Cloud storage platforms such as Google Drive and Dropbox are so much more than just cloud storage. Prices are already very competitive, so price shouldn’t be a factor when deciding upon a solution that will store all of your company assets. Does it really matter if one solution is a few dollars per month more than the other, especially if one of the solutions doesn’t completely meet your company’s storage needs?
If storage for your company data is less important than $5 per employee per month, then stop reading this blog post right now. If you want to know the real differences between Google Drive and Dropbox, take the blue pill:
It’s important to understand that there is no clear winner between the two services. Each cloud service has different features that target different audiences. In this article, we will compare the following features of both cloud services:
Small businesses love the cloud. Actually, 87% of all small businesses already adopted some form of operating in the cloud, using a variety of cloud services and apps for many company tasks including: email, storage, calendars, and billing and invoicing.
When it comes to cloud storage, there are many services that claim to be the best, but two of the most popular choices are Dropbox for Business and Google Drive. Let’s examine why.
Ever wonder why top companies like EMC, JC Penney, and Gartner integrate all their cloud apps?
Here are the top 5 reasons to consider implementing a cloud platform integration:
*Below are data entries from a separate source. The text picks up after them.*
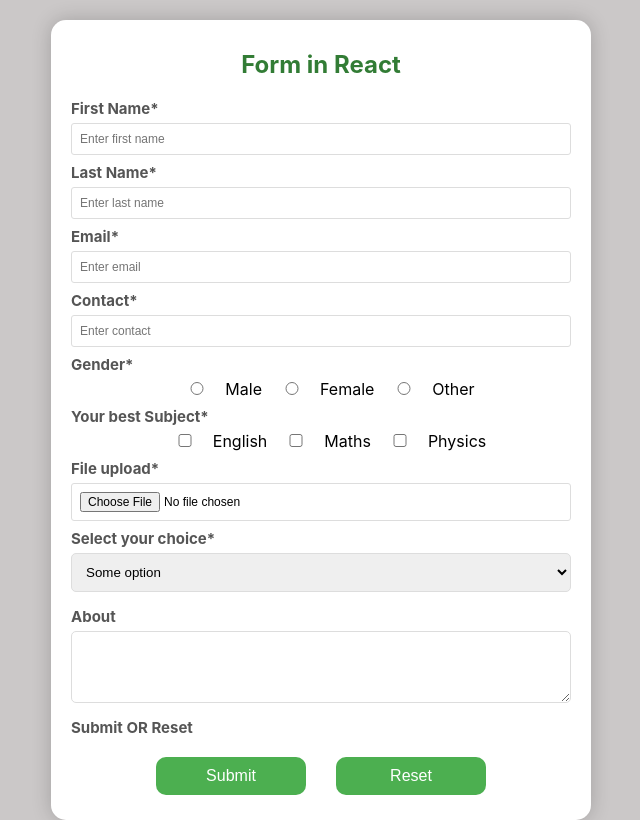
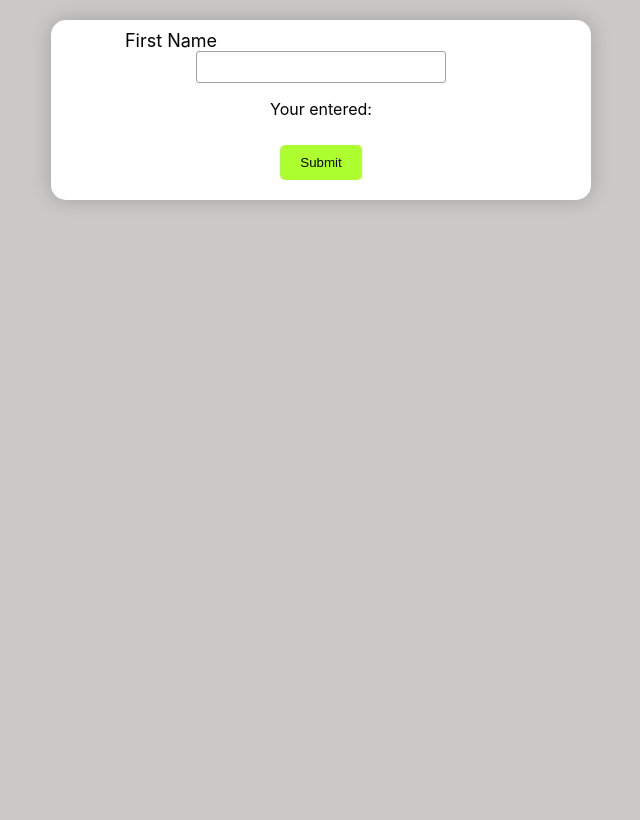
Before and after one commit to satishrathod-dev/react-projects, a React (Create React App) app: page / in a window 1280 px wide. Shown: the whole page, without its empty margins (319-959 px from the left). Built offline with nearby package versions, Linux system fonts and the light colour scheme.

Commit message:
input form

```diff
--- a/src/App.js
+++ b/src/App.js
@@ -1,10 +1,12 @@
 import "./App.css";
-import Form from "./components/form/Form";
+// import Form from "./components/form/Form";
+import InputForm from "./components/InputForm/InputForm";
 
 function App() {
   return (
     <div className="App">
-      <Form />
+      {/* <Form /> */}
+      <InputForm />
     </div>
   );
 }
--- /dev/null
+++ b/src/components/InputForm/InputForm.js
@@ -0,0 +1,32 @@
+import React, { useState } from "react";
+import "./inputform.css";
+
+function InputForm() {
+  const [input, setInput] = useState("");
+
+  const handleSubmit = (e) => {
+    alert("Btn clicked");
+  };
+
+  const handleChange = (e) => {
+    const value = e.target.value;
+    setInput(value);
+    // setInput(e.target.value);
+    console.log(e.target.value);
+  };
+
+  return (
+    <div className="container">
+      <label>First Name</label>
+      <input type="text" value={input.firstName} onChange={handleChange} />
+      <p>Your entered: {input}</p>
+      {/* {input.firstName} */}
+      {/* {input.firstName} */}
+      {/* <label>Last Name</label>
+      <input type="text" onChange={handleChange} /> */}
+      <button onClick={handleSubmit}>Submit</button>
+    </div>
+  );
+}
+
+export default InputForm;
--- /dev/null
+++ b/src/components/InputForm/inputform.css
@@ -0,0 +1,24 @@
+label {
+  display: block;
+  font-size: large;
+  margin-left: -60%;
+}
+
+input {
+  display: block;
+  width: 50%;
+  padding: 8px;
+  margin: 0 auto;
+  box-sizing: border-box;
+  border: 1px solid rgb(162, 160, 160);
+  border-radius: 3px;
+  font-size: 12px;
+}
+
+button {
+  padding: 10px 20px;
+  background-color: greenyellow;
+  margin: 10px;
+  border: none;
+  border-radius: 5px;
+}
```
Just follow these 5 simple steps, and you’ll be up and running.
Evernote never stops trying to make everyone’s life easier. With over 100 million users, Evernote wants to be the home of things you need to remember.
That’s great for Evernote users, but what about Microsoft OneNote users, Google Docs, or Slack users? Sure, each have different features, but they’re all trying to be the home of our cloud-based memory. Some integration is possible, but there’s a limit to how many online accounts people will use. Interestingly, 85% of smartphone users use apps, but only 5 apps experience heavy traffic.